- Ultimately, drugmakers will be required to pay “inflation rebates” to Medicare if they raise prices higher than the rate of inflation.
Democrats were unable to extend that same $2,000 cap to Michiganders covered by private health plans, but Stabenow said she expects Medicare’s newfound ability to negotiate drug prices to have a ripple effect on private-sector drug prices.
“Medicare is the biggest purchaser of medicine,” she said. “And when they start lowering prices, the private sector is usually not far behind.”
If that happens, it could mean wallet relief for hundreds of thousands of Michiganders — eventually.
Consider insulin. The American Diabetes Association estimates nearly 913,000 people in Michigan, or more than 1 in 10 of all adults, have been diagnosed with diabetes. People with diabetes have medical expenses that are about 2.3 times higher than those without a diabetes diagnosis, according to the organization.
Tax credits for health coverage
The Senate bill would extend enhanced premium tax credits to help make health coverage more affordable for some of the 303,550 Michiganders who purchase coverage on the federally-operated, online marketplace.
The American Rescue Plan Act (ARPA), had tamped down costs on the marketplace, a product of the 2010 Affordable Care Act, or Obamacare. The 2021 ARPA law boosted the enhanced tax credits to income-eligible residents. The lower a person’s income, the larger the credits and, in turn, the smaller a monthly premium.

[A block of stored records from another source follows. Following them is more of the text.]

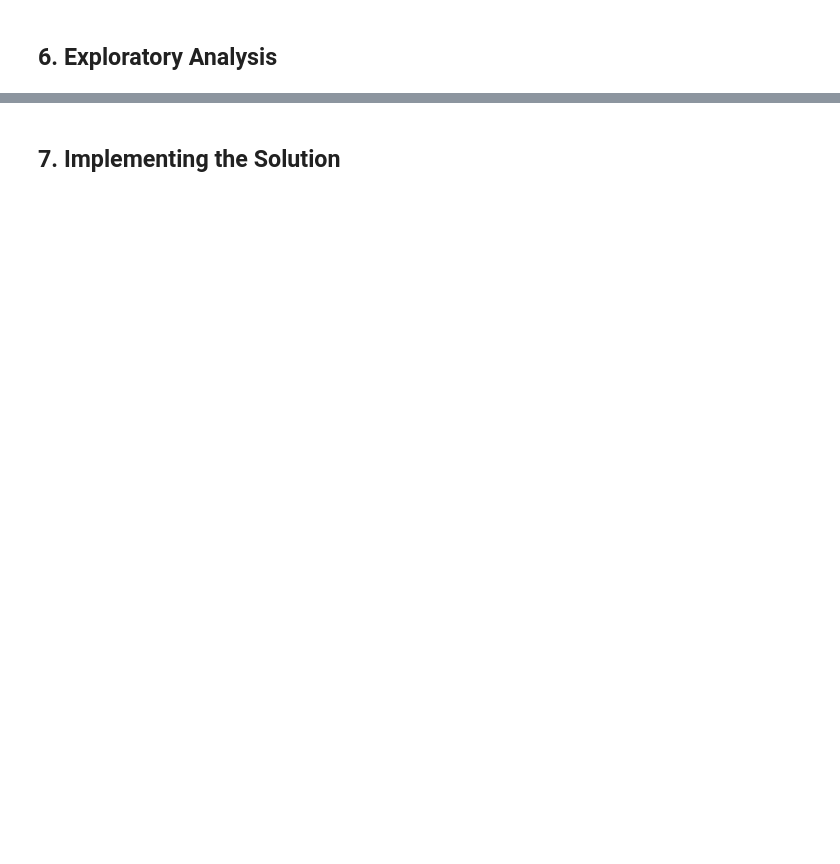
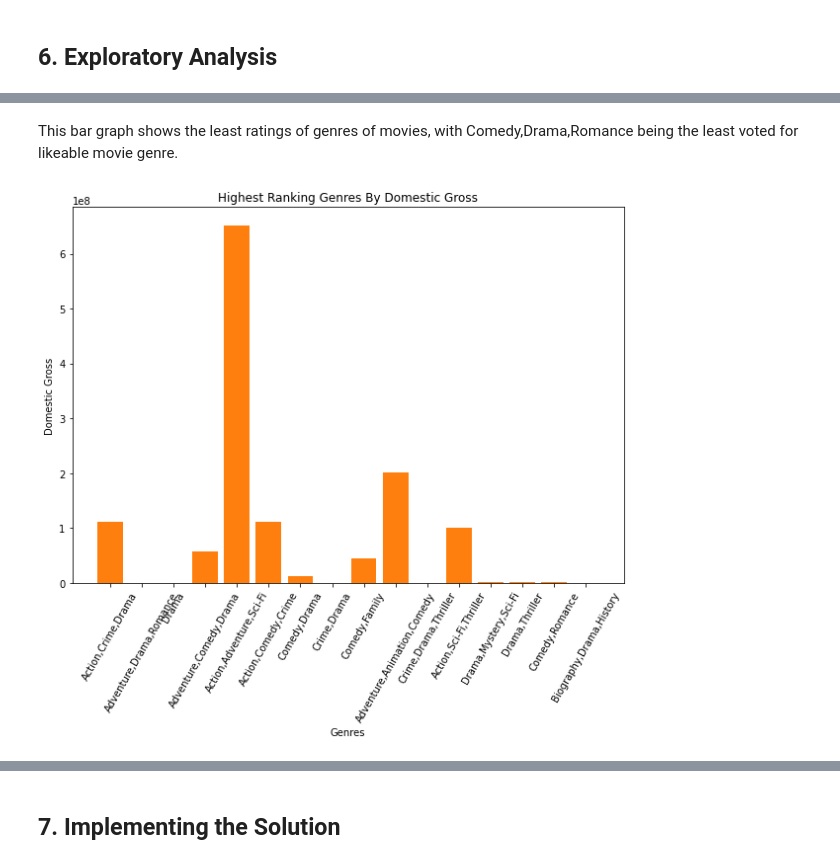
Before and after one commit to judy-sonnie/project-cempletion, a Jupyter notebook: Phase 1 project.ipynb, the cells around one changed output, grey strips where cells are left out. Saved outputs shown, nothing was run; the diff lists cells and outputs as text; code cells hidden in the pictures; blank space fills up the shorter version.

```diff
--- a/Phase 1 project.ipynb
+++ b/Phase 1 project.ipynb
@@ -28,0 +165,5 @@
+# %%
+#rename my column to be able to merge
+
+gross_df.rename(columns = {'title':'primary_title'}, inplace = True)
+gross_df.head()
@@ -75,0 +541,17 @@ Making sure your data matches something outside of the dataset is very important
+# %% [markdown]
+This bar graph shows the least ratings of genres of movies, with Comedy,Drama,Romance being the least voted for likeable movie genre.
+# %%
+fig = plt.figure(figsize =(10, 7))
+df1=df.head(20)
+x =df1['genres'][:20].values
+y =df1['domestic_gross'][:20]
+plt.bar(x[0:10], y[0:10])
+ax = plt.gca()
+ax.tick_params(axis='x', labelrotation = 60)
+ax.set_xlabel("Genres")
+ax.set_ylabel("Domestic Gross")
+ax.set_title("Highest Ranking Genres By Domestic Gross")
+plt.bar(x,y)
+plt.show()
+# %% [output]
+[figure, added]
```
Also changed, not shown: parts of 75 cells of this notebook.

But those enhanced tax credits under ARPA were set to expire next year.
Because of the enhanced ARPA subsidies, Michiganders paid an average of $2,040 in 2022 for coverage, rather than estimated $2,832. Without the Senate bill, those costs are expected to increase an estimated $792 in 2023, according to Families U.S.A.
Fish-Parchum said that level of price hike may cause “financially vulnerable” patients to ditch their coverage.
“They look at a cost like that and, if they aren’t sick at this very moment, they might say, ‘I’m going to forego that cost. I need to do something else with my money,’” she said.
When they face an emergency, medical debt piles up, she said, making it difficult to access care when they most need it.
Dominick Pallone, executive director of the Michigan Association of Health Plans, said he was “thrilled” by the Senate’s extension of the tax credits.
MAHP, which represents most of the state’s largest insurers, supported tax credits extensions in an editorial that was also signed by representatives from the Michigan Health & Hospital Association, the Michigan State Medical Society, and the Michigan Primary Care Association, which represents federally-qualified health centers serving the state’s un- and underinsured.
But Pallone told Bridge he worries drug manufacturers will simply increase prices on other drugs to make up for losses they face on drugs that will be negotiated by Medicare.
“That’s where (the bill, if passed) could potentially negatively impact you,” he said.
“If you’re a manufacturer, and you just had your profit margin decreased on certain drugs, you might increase prices on other drugs to negate those losses,” Pallone said. “We love that Congress is getting serious about drug prices, but we need it for the rest of the world, too.”
Catch more news at Great Lakes Now:
Michigan PFAS activists urge bolder action at fed hearing in East Lansing
Scientists work to understand cause of Great Lakes earthquakes
Featured image: Shirley Wind Farm in Green Bay, Wisc. (Photo Credit: U.S. Department of Energy)